DIRECTIONS: Check every line of the entries below for "teaching", and copy the lines that have it.

Records from a collection:
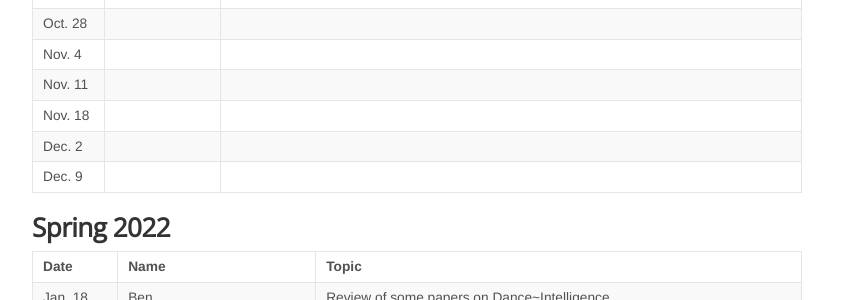
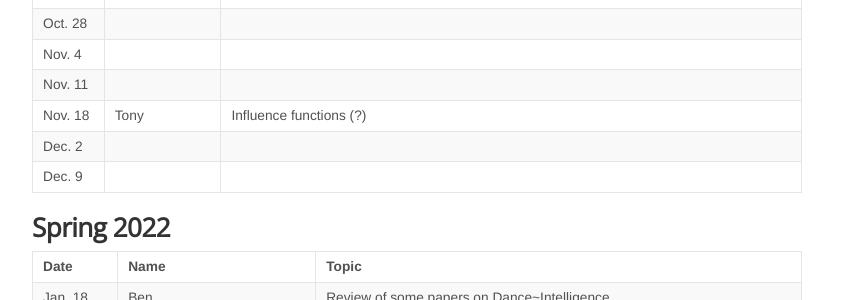
Before and after one commit to KordingLab/KordingLab.github.io, a Jekyll site: the page built from _posts/2021-01-01-upcoming-lab-teaching.md, in a window 1280 px wide and 900 px high, scrolled down 665 px. Shown: the part 152-452 px from the top of the window, without its empty margins (223-1071 px from the left). Built offline with Jekyll 4.4.1, drawn with Linux system fonts in a browser that asks for light colours; nearby versions of some CDN libraries; comment, search, counter and statistics services are not loaded.

Commit message:
Update 2021-01-01-upcoming-lab-teaching.md

```diff
--- a/_posts/2021-01-01-upcoming-lab-teaching.md
+++ b/_posts/2021-01-01-upcoming-lab-teaching.md
@@ -26,7 +26,7 @@ Please list below, topics you would like to learn more about (you may share your
 | Oct. 28 |      |       |
 | Nov. 4  |      |       |
 | Nov. 11 |      |       |
-| Nov. 18 |      |       |
+| Nov. 18 | Tony | Influence functions (?) |
 | Dec. 2  |      |       |
 | Dec. 9  |      |       |
 
```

WRITTEN SOLUTION:
Before and after one commit to KordingLab/KordingLab.github.io, a Jekyll site: the page built from _posts/2021-01-01-upcoming-lab-teaching.md, in a window 1280 px wide and 900 px high, scrolled down 665 px. Shown: the part 152-452 px from the top of the window, without its empty margins (223-1071 px from the left). Built offline with Jekyll 4.4.1, drawn with Linux system fonts in a browser that asks for light colours; nearby versions of some CDN libraries; comment, search, counter and statistics services are not loaded.
Update 2021-01-01-upcoming-lab-teaching.md
--- a/_posts/2021-01-01-upcoming-lab-teaching.md
+++ b/_posts/2021-01-01-upcoming-lab-teaching.md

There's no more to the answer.